While improvising, you are thinking about what notes to play next. You can hear the churning of your brain and the internal self-talk. On the other hand, your sense of time seems to live more at the subconscious level. It's much more subtle than your choice of notes.
But where you place those notes in time has a profound effect on your music. Players are in part defined by their sense of time. Think of the difference in note placement between Bill Evans and Dexter Gordon, or between Chet Baker and Woody Shaw. Of course, there are many other differences, but can you hear the role of note placement and articulation on their musical personalities? In a way, their placement of the note became part of their musical fingerprints.
Here's a hard question for you: can you hear and describe in words YOUR own time feel? How does it reflect your personality? Are you simply trying to consistently fit notes into the allotted time or are you expressing yourself with articulation and note flow in order to tell your story?
Let me offer you a rewarding challenge
Richie Beirach and I recently published eBook that describes in great detail his recording session for the tune The Snow Leopard on his ECM album called Elm with Jack DeJohnette and George Mraz (who recently passed). The eBook is called The Magic Within the Snow Leopard.
Not only does Richie describe the fascinating blow-by-blow experience of how the three of them spontaneously rearranged the entire tune but he also goes into great detail about how musicians can be guided by the flow of the music if they are skilled, sensitive, and courageous enough to follow the muse.
I'll trade you a copy of this eBook for a sample of your playing and a description of your time feel. "WHAT, you want me to describe the feel of my own time?"

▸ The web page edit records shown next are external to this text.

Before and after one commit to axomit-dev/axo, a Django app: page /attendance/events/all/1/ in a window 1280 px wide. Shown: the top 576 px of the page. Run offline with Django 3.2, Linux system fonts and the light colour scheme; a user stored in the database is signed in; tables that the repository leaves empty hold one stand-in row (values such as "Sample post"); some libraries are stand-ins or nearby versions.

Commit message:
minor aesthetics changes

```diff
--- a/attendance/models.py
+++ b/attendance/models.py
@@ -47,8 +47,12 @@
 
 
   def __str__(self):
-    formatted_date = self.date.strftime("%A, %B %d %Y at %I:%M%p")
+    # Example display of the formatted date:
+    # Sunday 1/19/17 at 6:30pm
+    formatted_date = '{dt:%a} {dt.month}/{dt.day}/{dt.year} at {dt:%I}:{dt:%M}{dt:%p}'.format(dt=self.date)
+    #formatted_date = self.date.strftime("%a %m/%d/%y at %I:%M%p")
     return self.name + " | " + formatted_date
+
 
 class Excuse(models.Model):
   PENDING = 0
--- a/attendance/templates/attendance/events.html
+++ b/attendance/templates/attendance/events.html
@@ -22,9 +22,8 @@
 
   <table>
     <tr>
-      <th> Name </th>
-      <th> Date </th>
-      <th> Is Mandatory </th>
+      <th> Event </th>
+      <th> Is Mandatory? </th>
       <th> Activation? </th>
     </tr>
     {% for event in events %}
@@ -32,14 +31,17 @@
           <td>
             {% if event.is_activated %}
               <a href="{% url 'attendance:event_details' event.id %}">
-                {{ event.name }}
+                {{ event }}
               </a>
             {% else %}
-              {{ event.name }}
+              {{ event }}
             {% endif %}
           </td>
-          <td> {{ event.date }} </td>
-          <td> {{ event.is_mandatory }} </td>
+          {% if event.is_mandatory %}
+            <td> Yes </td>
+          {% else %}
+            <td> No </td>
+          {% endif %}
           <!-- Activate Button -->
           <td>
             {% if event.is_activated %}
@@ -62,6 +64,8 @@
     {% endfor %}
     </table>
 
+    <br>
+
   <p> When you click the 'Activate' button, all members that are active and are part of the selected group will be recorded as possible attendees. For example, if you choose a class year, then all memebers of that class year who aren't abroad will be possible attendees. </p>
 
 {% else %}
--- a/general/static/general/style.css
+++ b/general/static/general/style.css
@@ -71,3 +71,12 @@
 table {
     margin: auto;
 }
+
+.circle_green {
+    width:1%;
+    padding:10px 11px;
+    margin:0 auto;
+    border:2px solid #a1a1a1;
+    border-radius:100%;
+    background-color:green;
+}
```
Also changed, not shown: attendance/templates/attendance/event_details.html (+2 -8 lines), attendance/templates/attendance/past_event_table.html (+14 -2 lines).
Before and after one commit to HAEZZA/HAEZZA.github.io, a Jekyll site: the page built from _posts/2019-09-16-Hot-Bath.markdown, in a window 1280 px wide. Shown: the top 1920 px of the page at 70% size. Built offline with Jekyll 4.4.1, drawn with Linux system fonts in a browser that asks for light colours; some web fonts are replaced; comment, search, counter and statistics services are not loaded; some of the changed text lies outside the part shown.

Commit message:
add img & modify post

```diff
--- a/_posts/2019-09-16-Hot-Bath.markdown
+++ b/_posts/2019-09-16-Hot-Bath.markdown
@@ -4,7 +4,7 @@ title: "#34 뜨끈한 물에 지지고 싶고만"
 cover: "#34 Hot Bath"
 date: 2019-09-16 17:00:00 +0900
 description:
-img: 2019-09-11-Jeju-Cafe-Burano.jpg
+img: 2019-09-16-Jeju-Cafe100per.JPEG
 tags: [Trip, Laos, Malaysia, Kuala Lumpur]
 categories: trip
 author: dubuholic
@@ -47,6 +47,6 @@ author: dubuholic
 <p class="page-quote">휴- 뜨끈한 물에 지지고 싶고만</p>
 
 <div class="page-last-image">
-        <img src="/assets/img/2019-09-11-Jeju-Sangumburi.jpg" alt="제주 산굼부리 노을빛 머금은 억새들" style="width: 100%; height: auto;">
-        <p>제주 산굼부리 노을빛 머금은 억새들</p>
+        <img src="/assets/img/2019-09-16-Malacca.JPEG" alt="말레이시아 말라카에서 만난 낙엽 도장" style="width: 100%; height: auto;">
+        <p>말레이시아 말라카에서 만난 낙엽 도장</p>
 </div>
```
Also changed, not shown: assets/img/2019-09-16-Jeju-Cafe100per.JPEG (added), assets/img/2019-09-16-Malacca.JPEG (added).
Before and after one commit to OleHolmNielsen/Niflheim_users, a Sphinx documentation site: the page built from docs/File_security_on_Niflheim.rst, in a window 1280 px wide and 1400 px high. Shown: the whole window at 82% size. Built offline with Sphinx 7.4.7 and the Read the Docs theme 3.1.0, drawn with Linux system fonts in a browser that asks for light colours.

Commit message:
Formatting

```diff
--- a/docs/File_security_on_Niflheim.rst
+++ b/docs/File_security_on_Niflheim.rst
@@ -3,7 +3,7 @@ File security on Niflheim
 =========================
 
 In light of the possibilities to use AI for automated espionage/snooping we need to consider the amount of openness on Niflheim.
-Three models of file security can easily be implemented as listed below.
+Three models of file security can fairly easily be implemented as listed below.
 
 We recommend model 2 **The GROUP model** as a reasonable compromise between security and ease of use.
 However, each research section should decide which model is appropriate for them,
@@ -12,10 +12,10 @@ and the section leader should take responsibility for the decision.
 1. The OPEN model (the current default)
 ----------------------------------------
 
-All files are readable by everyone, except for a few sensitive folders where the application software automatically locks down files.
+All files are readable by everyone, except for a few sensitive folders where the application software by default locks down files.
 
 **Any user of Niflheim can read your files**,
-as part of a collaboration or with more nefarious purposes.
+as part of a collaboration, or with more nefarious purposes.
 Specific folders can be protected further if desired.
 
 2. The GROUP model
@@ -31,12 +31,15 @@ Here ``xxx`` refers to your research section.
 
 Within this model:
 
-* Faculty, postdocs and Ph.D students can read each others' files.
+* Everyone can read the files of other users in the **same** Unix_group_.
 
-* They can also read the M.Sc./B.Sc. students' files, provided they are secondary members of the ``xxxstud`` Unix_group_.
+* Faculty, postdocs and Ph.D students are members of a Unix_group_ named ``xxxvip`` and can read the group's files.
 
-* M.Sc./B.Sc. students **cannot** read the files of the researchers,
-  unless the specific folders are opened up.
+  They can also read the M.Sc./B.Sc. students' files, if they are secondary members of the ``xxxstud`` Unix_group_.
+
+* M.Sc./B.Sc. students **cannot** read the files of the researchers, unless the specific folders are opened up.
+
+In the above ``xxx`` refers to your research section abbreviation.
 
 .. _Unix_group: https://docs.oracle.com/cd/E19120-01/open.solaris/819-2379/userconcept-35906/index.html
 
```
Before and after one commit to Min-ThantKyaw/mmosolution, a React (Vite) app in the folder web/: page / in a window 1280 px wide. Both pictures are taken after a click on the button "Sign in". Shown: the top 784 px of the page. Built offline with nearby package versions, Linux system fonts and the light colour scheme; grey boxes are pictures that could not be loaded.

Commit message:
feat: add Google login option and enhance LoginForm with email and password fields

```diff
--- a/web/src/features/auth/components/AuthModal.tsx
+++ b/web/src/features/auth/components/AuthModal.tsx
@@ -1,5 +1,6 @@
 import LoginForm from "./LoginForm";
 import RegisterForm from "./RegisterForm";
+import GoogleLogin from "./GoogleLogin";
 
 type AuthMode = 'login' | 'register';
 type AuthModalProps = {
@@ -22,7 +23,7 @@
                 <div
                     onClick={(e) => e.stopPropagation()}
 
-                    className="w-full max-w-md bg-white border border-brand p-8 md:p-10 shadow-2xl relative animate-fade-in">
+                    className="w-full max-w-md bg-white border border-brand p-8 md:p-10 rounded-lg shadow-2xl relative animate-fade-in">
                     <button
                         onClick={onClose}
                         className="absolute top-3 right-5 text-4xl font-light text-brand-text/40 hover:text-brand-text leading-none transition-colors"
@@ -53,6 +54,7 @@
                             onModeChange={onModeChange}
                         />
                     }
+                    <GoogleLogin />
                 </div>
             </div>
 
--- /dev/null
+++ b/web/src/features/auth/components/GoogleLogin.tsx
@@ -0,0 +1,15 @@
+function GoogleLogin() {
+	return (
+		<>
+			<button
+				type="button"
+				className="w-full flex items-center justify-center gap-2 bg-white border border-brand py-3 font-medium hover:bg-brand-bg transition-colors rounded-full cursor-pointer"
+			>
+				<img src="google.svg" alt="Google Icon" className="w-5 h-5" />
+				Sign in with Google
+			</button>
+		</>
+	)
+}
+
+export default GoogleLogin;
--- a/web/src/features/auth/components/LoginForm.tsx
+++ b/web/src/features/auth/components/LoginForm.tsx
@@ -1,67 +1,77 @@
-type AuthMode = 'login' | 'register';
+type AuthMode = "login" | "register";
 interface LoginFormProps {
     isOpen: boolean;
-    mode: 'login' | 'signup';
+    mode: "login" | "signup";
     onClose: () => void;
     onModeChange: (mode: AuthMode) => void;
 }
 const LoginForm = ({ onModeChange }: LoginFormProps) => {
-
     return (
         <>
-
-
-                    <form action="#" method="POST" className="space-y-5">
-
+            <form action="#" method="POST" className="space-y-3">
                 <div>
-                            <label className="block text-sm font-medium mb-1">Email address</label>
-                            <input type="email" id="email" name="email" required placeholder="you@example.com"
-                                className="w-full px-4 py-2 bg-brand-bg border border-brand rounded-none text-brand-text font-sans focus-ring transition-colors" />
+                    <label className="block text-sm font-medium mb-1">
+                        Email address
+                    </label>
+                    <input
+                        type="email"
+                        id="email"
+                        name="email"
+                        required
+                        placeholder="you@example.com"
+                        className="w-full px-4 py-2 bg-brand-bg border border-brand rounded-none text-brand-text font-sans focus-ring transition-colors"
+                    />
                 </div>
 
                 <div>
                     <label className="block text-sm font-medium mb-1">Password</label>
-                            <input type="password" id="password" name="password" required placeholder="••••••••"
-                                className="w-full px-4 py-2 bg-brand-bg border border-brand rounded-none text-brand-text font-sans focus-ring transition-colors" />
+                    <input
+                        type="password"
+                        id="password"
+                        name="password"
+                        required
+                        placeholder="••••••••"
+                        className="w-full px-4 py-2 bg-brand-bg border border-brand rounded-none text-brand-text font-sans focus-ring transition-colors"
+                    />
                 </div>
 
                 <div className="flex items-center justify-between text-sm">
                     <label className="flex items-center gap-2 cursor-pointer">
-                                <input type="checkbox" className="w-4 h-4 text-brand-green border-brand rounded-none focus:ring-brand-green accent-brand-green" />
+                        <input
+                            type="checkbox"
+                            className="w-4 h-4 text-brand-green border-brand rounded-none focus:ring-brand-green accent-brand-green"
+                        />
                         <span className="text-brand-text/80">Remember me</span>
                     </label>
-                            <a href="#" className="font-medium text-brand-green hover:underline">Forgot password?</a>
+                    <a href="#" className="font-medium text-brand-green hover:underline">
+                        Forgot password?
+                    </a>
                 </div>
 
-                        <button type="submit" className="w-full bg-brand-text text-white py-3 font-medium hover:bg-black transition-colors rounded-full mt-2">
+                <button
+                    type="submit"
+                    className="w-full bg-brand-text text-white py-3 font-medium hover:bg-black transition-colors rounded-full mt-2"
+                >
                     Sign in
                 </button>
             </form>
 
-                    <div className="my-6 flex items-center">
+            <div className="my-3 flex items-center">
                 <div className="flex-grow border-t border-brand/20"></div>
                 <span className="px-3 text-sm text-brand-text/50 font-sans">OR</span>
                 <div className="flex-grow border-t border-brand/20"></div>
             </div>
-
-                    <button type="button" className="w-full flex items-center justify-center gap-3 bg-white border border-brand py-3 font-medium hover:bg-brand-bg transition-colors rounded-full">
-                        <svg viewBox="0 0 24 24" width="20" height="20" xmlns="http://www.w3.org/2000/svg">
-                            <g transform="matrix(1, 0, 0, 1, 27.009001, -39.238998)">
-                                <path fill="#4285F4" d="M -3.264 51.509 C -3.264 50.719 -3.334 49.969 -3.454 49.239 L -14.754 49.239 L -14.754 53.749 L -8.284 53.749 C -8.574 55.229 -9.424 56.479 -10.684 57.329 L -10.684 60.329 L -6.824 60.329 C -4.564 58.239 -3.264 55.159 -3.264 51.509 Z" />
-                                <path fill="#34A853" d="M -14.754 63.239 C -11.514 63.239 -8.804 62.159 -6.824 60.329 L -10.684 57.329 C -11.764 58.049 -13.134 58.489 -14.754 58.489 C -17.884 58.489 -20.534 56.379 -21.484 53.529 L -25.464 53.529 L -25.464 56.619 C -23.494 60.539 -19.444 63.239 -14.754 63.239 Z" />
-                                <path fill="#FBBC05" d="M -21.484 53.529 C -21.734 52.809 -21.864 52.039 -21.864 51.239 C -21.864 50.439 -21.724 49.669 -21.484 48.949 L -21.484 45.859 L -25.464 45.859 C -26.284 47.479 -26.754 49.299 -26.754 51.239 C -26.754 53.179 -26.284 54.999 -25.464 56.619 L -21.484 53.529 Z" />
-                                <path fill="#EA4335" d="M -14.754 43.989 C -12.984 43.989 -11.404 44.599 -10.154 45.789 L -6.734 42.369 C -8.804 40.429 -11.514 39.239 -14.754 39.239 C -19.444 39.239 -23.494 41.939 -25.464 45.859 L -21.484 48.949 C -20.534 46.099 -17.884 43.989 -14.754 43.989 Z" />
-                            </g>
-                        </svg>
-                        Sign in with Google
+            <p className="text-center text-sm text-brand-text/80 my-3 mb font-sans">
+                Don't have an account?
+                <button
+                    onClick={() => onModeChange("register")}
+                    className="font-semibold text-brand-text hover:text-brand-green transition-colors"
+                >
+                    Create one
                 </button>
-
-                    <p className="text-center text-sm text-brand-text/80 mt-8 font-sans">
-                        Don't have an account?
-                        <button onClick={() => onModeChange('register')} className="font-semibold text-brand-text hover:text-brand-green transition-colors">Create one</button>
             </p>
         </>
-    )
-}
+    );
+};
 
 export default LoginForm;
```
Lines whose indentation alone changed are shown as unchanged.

Being able to describe something in detail makes you much more aware of it. So I'm asking you to write in a few sentences a description of your sense of time when you improvise. Don't just use single words like "good" or "bad". Think about it deeply enough to describe it clearly with some detail. You just might discover something about your playing that you never thought of and that no one has ever told you.
I won't post your recording. It's for my ears only. However, I just told Richie that I was doing this and he offered to contribute a little write-up about the sense of time he hears from a recording I'll send him. So, I'll choose one lucky player to get an assessment of their time from Richie.
Click the blue button to get to the page where you can upload your MP3 and write your description of the submitted recording.
Yes, this is out of the box and a little different, but so is playing jazz.